(Art by Ben Wooten)
Sometimes I feel like my big blind is under attack from a fire breathing dragon…
How many times have you looked down in the big blind at yet another weak hand? You just wanted to get some good hands and try to win a big pot.
Now you are in the big blind with [97s]. “Can I just fold this hand and move onto the next one?”. Well you could, but you should learn these seven reasons to defend your big blind.. and then reconsider folding.
Note: Want to learn which hands the pros play preflop? Get our 8 easy to read preflop charts.
Reason #1: You close the action preflop.
While you will often be out of position postflop, you are actually in position preflop. You are the last player to act and get to see what everyone has done.
It is impossible for your call to be squeezed because you will be closing the preflop action. Not being able to be reraised preflop makes calling stronger, so you can feel comfortable to do more of it here.
Reason #2: You have a full big blind already invested.
If a player in middle position raises to 3 times the big blind and you call on the button you need 40% equity to do so.
If you instead are in the big blind you only need 31% equity, almost 25% less than had you been on the button!
Position is important, but pot odds are too. Calling wide from the big blind makes mathematical sense.
Reason #3: You discourage players from raising hands into you.
By playing loose in the big blind, especially live, you can often times discourage people from raising hands that would otherwise be profitable!
Players sometimes take the whole, raising my big blind, defending my big blind, stuff very personally. It’s just a game guys, relax!
The psychology element of the game is real, it is important to use it to your advantage when and however you can.
Reason #4: Playing the big blind helps you develop your poker ability.
We all know what to do when we have pocket aces, raise and hope that players behind us look to reraise.
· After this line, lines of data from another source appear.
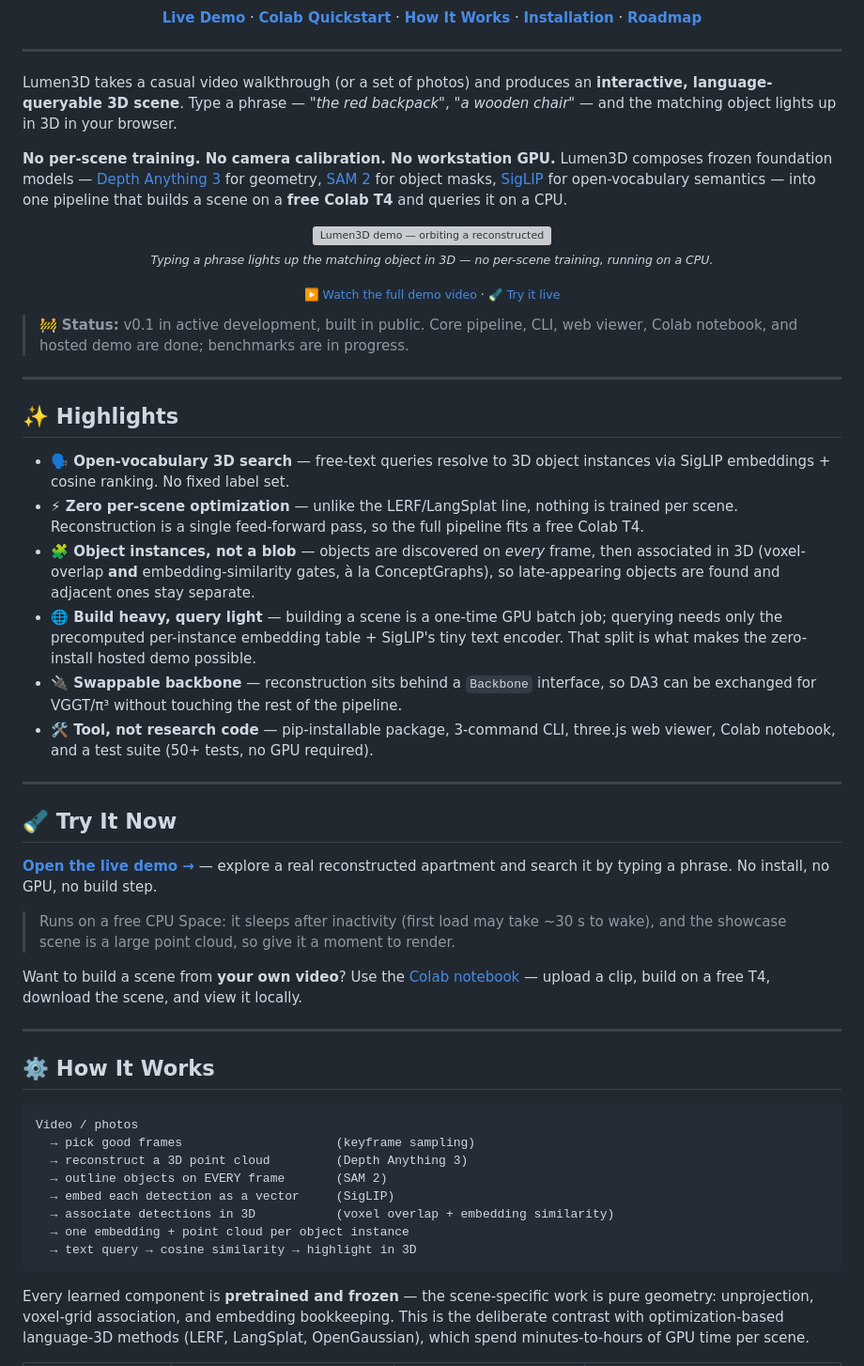
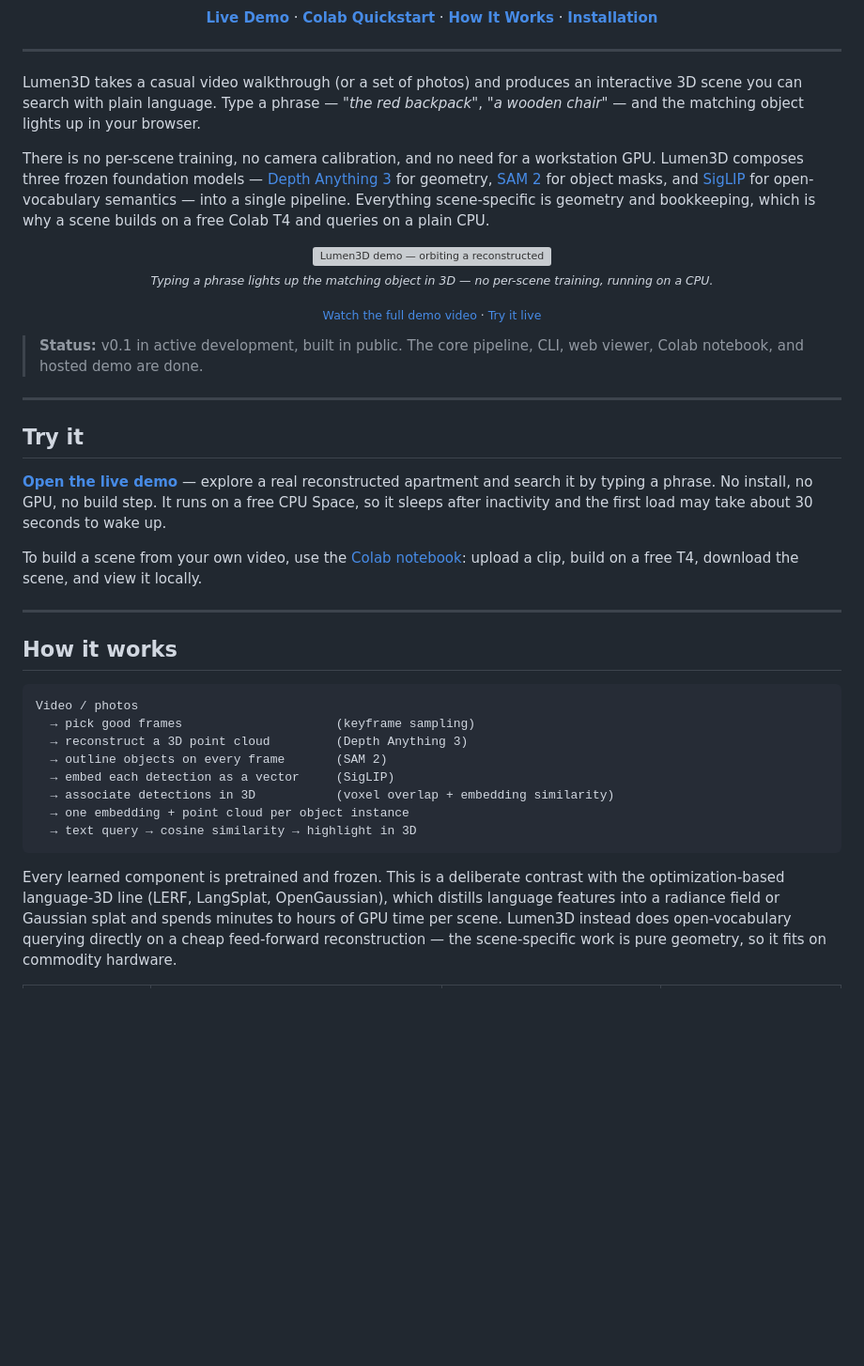
Before and after one commit to AwaisAdilKhokhar/lumen3d, a Markdown page: README.md, the part around one of its changes. Shown at 94% size. Drawn GitHub-style; blank space fills up the shorter version; grey boxes are pictures that could not be loaded.

Commit message:
docs: rewrite README - expand theory, drop benchmarks/roadmap placeholders

````diff
--- a/README.md
+++ b/README.md
@@ -11,24 +11,26 @@
 
 **[Live Demo](https://huggingface.co/spaces/AwaisAdilKhokhar/lumen3d)** ·
 **[Colab Quickstart](https://colab.research.google.com/github/AwaisAdilKhokhar/lumen3d/blob/main/notebooks/lumen3d_colab.ipynb)** ·
-**[How It Works](#-how-it-works)** ·
-**[Installation](#-installation)** ·
-**[Roadmap](#-roadmap)**
+**[How It Works](#how-it-works)** ·
+**[Installation](#installation)**
 
 </div>
 
 ---
 
 Lumen3D takes a casual video walkthrough (or a set of photos) and produces an
-**interactive, language-queryable 3D scene**. Type a phrase — *"the red backpack"*,
-*"a wooden chair"* — and the matching object lights up in 3D in your browser.
+interactive 3D scene you can search with plain language. Type a phrase —
+*"the red backpack"*, *"a wooden chair"* — and the matching object lights up in
+your browser.
 
-**No per-scene training. No camera calibration. No workstation GPU.** Lumen3D
-composes frozen foundation models — [Depth Anything 3](https://github.com/ByteDance-Seed/Depth-Anything-3)
-for geometry, [SAM 2](https://github.com/facebookresearch/sam2) for object masks,
-[SigLIP](https://huggingface.co/google/siglip-base-patch16-224) for open-vocabulary
-semantics — into one pipeline that builds a scene on a **free Colab T4** and queries
-it on a CPU.
+There is no per-scene training, no camera calibration, and no need for a
+workstation GPU. Lumen3D composes three frozen foundation models —
+[Depth Anything 3](https://github.com/ByteDance-Seed/Depth-Anything-3) for
+geometry, [SAM 2](https://github.com/facebookresearch/sam2) for object masks,
+and [SigLIP](https://huggingface.co/google/siglip-base-patch16-224) for
+open-vocabulary semantics — into a single pipeline. Everything scene-specific
+is geometry and bookkeeping, which is why a scene builds on a free Colab T4 and
+queries on a plain CPU.
 
 <div align="center">
 
@@ -36,65 +38,45 @@ it on a CPU.
 
 <sub><i>Typing a phrase lights up the matching object in 3D — no per-scene training, running on a CPU.</i></sub>
 
-<sub>▶️ <a href="https://github.com/AwaisAdilKhokhar/lumen3d/raw/main/assets/demo.mp4">Watch the full demo video</a> · 🔦 <a href="https://huggingface.co/spaces/AwaisAdilKhokhar/lumen3d">Try it live</a></sub>
+<sub><a href="https://github.com/AwaisAdilKhokhar/lumen3d/raw/main/assets/demo.mp4">Watch the full demo video</a> · <a href="https://huggingface.co/spaces/AwaisAdilKhokhar/lumen3d">Try it live</a></sub>
 
 </div>
 
-> 🚧 **Status:** v0.1 in active development, built in public. Core pipeline, CLI,
-> web viewer, Colab notebook, and hosted demo are done; benchmarks are in progress.
+> **Status:** v0.1 in active development, built in public. The core pipeline,
+> CLI, web viewer, Colab notebook, and hosted demo are done.
 
 ---
 
-## ✨ Highlights
+## Try it
 
-- **🗣️ Open-vocabulary 3D search** — free-text queries resolve to 3D object
-  instances via SigLIP embeddings + cosine ranking. No fixed label set.
-- **⚡ Zero per-scene optimization** — unlike the LERF/LangSplat line, nothing is
-  trained per scene. Reconstruction is a single feed-forward pass, so the full
-  pipeline fits a free Colab T4.
-- **🧩 Object instances, not a blob** — objects are discovered on *every* frame,
-  then associated in 3D (voxel-overlap **and** embedding-similarity gates, à la
-  ConceptGraphs), so late-appearing objects are found and adjacent ones stay separate.
-- **🌐 Build heavy, query light** — building a scene is a one-time GPU batch job;
-  querying needs only the precomputed per-instance embedding table + SigLIP's tiny
-  text encoder. That split is what makes the zero-install hosted demo possible.
-- **🔌 Swappable backbone** — reconstruction sits behind a `Backbone` interface, so
-  DA3 can be exchanged for VGGT/π³ without touching the rest of the pipeline.
-- **🛠️ Tool, not research code** — pip-installable package, 3-command CLI, three.js
-  web viewer, Colab notebook, and a test suite (50+ tests, no GPU required).
+**[Open the live demo](https://huggingface.co/spaces/AwaisAdilKhokhar/lumen3d)** —
+explore a real reconstructed apartment and search it by typing a phrase. No
+install, no GPU, no build step. It runs on a free CPU Space, so it sleeps after
+inactivity and the first load may take about 30 seconds to wake up.
 
----
-
-## 🔦 Try It Now
-
-**[Open the live demo →](https://huggingface.co/spaces/AwaisAdilKhokhar/lumen3d)** —
-explore a real reconstructed apartment and search it by typing a phrase. No install,
-no GPU, no build step.
-
-> Runs on a free CPU Space: it sleeps after inactivity (first load may take ~30 s to
-> wake), and the showcase scene is a large point cloud, so give it a moment to render.
-
-Want to build a scene from **your own video**? Use the
-[Colab notebook](https://colab.research.google.com/github/AwaisAdilKhokhar/lumen3d/blob/main/notebooks/lumen3d_colab.ipynb) —
+To build a scene from your own video, use the
+[Colab notebook](https://colab.research.google.com/github/AwaisAdilKhokhar/lumen3d/blob/main/notebooks/lumen3d_colab.ipynb):
 upload a clip, build on a free T4, download the scene, and view it locally.
 
 ---
 
-## ⚙️ How It Works
+## How it works
 
 ```
 Video / photos
   → pick good frames                     (keyframe sampling)
   → reconstruct a 3D point cloud         (Depth Anything 3)
-  → outline objects on EVERY frame       (SAM 2)
+  → outline objects on every frame       (SAM 2)
   → embed each detection as a vector     (SigLIP)
   → associate detections in 3D           (voxel overlap + embedding similarity)
   → one embedding + point cloud per object instance
   → text query → cosine similarity → highlight in 3D
 ```
 
-Every learned component is **pretrained and frozen** — the scene-specific work is
-pure geometry: unprojection, voxel-grid association, and embedding bookkeeping.
-This is the deliberate contrast with optimization-based language-3D methods
-(LERF, LangSplat, OpenGaussian), which spend minutes-to-hours of GPU time per scene.
+Every learned component is pretrained and frozen. This is a deliberate contrast
+with the optimization-based language-3D line (LERF, LangSplat, OpenGaussian),
+which distills language features into a radiance field or Gaussian splat and
+spends minutes to hours of GPU time per scene. Lumen3D instead does
+open-vocabulary querying directly on a cheap feed-forward reconstruction — the
+scene-specific work is pure geometry, so it fits on commodity hardware.
 
````
Also changed, not shown: other parts of README.md (+114 -57 lines).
By playing more hands such at [T9o], [75s], and [A2o], we develop our ability to learn how to play many more hands on later streets.
These will sometimes put you into some difficult situations, but that’s is a critical element in learning the game of poker.
Reason #5: You are in position on the player in the small blind.
The poker wisdom of playing tight out of position has been around for ages. We simply do not agree with this statement.
But even if you think we are wrong, you aren’t always out of position anyway. There are many scenarios where the small blind has elected to play his hand.
This can make you middle of the pack in the battle for good position, and in some scenarios even the last person to act!
Reason #6: Loose big blind play can induce actions from other positions.
Quite often I hear a player complain about how loose of a call a player decided to make in the big blind. Then they follow it up with a completely unrelated assessment of a different position.
“So it’s the same guy that made that call preflop in the big blind with that one hand, so he can’t have it here he plays too many hands”.
Let people make bad judgements about your play, while you reap the rewards of this misinformation.
Reason #7: You can win big pots with very disguised holdings.
In most poker spots, it’s easy to put people on a range of hands that are always the same. All of the pocket pairs, and then some broadway hands.
Adding in these looser hands makes your range much harder to read. You will be able to make much more money on boards like T86 when you decide to play your 97.
In general you will miss with these types of hands, but when you do hit you can often make an exceptional amount of money.
The Big Blind is the most important position in poker. You will play looser here than any position. It is important to defend your blind properly and reduce the effectiveness of other players raises. The best players in the world know exactly how important it is to have strong big blind play.
Note: Our free preflop guide includes 8 preflop raise charts that show you exactly which hands to play from which position.